>>>>
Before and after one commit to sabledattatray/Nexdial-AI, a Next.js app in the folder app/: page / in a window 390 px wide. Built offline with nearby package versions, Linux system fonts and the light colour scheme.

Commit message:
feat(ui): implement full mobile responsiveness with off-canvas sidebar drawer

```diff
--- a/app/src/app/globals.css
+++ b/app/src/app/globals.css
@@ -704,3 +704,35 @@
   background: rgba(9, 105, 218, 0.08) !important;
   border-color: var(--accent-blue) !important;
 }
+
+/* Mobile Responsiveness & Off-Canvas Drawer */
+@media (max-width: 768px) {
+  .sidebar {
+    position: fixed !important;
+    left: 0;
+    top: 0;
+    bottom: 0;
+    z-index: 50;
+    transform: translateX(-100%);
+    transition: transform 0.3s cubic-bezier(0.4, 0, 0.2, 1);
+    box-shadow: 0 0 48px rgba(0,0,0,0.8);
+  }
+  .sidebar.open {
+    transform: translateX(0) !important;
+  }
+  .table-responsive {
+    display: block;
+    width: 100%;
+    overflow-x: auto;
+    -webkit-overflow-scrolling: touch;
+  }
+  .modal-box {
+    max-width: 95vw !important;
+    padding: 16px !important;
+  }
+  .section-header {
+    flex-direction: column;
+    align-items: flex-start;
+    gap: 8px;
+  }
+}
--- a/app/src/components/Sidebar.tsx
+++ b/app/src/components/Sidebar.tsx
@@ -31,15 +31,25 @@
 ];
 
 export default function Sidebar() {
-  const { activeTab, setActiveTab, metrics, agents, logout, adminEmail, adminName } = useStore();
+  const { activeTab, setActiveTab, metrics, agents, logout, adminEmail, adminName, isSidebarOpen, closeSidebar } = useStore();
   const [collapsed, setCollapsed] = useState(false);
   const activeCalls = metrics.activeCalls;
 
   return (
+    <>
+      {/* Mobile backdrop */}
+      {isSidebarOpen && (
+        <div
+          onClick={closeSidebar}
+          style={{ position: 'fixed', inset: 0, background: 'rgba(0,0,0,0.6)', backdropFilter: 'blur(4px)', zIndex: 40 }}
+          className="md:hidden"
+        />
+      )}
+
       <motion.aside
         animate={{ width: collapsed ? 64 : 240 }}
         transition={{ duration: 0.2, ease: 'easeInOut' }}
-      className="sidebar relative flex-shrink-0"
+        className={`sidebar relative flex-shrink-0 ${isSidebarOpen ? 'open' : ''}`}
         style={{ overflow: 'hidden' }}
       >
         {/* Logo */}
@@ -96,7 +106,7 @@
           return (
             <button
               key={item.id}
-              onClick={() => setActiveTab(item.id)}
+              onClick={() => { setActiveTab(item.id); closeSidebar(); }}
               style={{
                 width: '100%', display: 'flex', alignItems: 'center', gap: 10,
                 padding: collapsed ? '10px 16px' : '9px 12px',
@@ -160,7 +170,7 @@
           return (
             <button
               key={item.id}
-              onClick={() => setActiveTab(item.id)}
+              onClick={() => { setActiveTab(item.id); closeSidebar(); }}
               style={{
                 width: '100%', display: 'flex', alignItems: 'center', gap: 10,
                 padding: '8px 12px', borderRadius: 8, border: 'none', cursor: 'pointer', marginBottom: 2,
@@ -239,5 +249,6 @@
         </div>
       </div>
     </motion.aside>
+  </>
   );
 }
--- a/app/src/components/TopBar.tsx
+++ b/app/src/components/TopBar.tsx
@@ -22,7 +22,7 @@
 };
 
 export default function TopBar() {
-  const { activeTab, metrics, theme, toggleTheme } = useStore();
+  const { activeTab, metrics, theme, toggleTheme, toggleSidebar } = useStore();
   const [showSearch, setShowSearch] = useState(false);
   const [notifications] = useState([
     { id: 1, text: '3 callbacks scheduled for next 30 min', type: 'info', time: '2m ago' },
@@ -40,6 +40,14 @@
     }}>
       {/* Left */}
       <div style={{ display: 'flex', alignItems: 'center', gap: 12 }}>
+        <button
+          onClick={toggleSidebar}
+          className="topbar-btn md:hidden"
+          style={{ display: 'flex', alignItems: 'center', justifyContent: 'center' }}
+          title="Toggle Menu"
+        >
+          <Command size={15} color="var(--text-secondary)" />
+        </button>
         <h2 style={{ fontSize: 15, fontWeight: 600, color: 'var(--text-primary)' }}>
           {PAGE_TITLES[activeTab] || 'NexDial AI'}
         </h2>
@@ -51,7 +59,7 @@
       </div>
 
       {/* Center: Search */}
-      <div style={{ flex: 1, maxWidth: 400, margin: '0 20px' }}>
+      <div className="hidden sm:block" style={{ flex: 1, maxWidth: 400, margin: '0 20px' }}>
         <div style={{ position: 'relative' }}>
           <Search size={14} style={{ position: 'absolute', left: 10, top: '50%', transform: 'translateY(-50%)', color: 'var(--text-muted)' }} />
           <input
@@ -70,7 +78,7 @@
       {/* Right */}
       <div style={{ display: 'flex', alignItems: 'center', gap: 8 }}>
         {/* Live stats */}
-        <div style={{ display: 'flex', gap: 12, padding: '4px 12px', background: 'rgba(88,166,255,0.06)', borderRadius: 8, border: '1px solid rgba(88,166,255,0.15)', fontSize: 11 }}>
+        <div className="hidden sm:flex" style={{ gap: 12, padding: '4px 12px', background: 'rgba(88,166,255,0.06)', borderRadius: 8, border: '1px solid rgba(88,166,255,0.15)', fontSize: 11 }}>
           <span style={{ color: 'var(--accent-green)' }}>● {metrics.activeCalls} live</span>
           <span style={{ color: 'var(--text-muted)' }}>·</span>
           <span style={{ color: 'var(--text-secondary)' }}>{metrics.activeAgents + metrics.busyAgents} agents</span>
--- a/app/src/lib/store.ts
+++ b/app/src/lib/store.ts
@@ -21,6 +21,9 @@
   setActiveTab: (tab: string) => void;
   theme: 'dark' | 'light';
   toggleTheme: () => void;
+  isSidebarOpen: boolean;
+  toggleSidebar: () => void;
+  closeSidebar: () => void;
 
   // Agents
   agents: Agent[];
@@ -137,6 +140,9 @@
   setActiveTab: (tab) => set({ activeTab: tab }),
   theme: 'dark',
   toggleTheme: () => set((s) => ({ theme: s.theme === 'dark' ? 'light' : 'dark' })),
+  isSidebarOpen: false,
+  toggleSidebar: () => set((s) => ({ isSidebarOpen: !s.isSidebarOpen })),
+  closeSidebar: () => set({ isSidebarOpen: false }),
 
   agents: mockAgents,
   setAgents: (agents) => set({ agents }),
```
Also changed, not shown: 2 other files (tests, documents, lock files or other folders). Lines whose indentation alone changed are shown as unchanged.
<<<<
>>>>
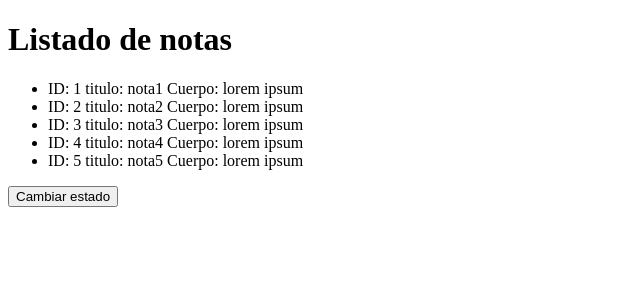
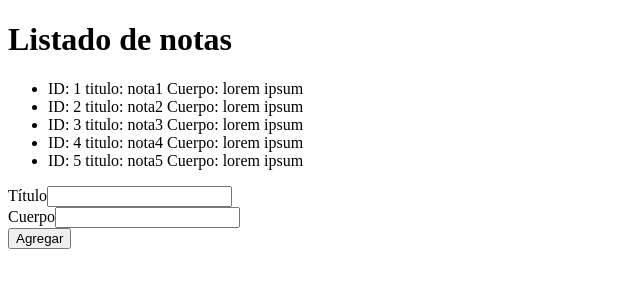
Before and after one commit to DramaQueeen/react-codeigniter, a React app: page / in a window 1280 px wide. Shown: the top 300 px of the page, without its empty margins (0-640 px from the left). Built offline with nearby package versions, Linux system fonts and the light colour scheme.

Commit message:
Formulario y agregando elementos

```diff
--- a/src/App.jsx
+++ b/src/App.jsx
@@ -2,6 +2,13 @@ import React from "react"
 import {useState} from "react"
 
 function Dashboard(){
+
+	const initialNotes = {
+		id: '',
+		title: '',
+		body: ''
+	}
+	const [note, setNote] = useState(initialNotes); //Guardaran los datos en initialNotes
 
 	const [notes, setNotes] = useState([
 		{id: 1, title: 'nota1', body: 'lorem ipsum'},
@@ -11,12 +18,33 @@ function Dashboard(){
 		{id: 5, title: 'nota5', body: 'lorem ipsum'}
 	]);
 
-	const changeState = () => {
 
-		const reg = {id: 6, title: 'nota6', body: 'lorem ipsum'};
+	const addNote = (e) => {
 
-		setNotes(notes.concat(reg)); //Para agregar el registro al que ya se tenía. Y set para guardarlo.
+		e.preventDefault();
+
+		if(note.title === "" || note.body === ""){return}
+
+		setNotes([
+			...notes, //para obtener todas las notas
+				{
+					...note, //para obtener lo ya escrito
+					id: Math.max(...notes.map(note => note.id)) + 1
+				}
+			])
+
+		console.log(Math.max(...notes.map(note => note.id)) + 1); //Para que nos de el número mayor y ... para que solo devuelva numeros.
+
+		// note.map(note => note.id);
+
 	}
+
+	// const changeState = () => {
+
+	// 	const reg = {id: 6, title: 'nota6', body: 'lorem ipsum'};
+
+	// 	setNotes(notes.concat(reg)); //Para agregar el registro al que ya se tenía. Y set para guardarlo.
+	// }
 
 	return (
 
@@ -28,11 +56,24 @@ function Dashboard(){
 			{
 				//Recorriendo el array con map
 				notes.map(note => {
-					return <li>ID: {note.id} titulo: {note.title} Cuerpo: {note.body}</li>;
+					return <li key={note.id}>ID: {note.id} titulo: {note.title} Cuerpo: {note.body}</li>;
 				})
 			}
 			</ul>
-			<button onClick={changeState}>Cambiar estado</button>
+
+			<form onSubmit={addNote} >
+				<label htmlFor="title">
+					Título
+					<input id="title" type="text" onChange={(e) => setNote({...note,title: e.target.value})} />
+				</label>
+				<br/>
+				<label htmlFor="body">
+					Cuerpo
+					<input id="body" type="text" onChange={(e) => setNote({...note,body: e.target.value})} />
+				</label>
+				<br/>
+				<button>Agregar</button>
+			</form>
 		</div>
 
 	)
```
<<<<
* **Try it**:
If a line in the material above holds "relative", copy it.

* **Exercise solution**:
-      className="sidebar relative flex-shrink-0"
+        className={`sidebar relative flex-shrink-0 ${isSidebarOpen ? 'open' : ''}`}
         <div style={{ position: 'relative' }}>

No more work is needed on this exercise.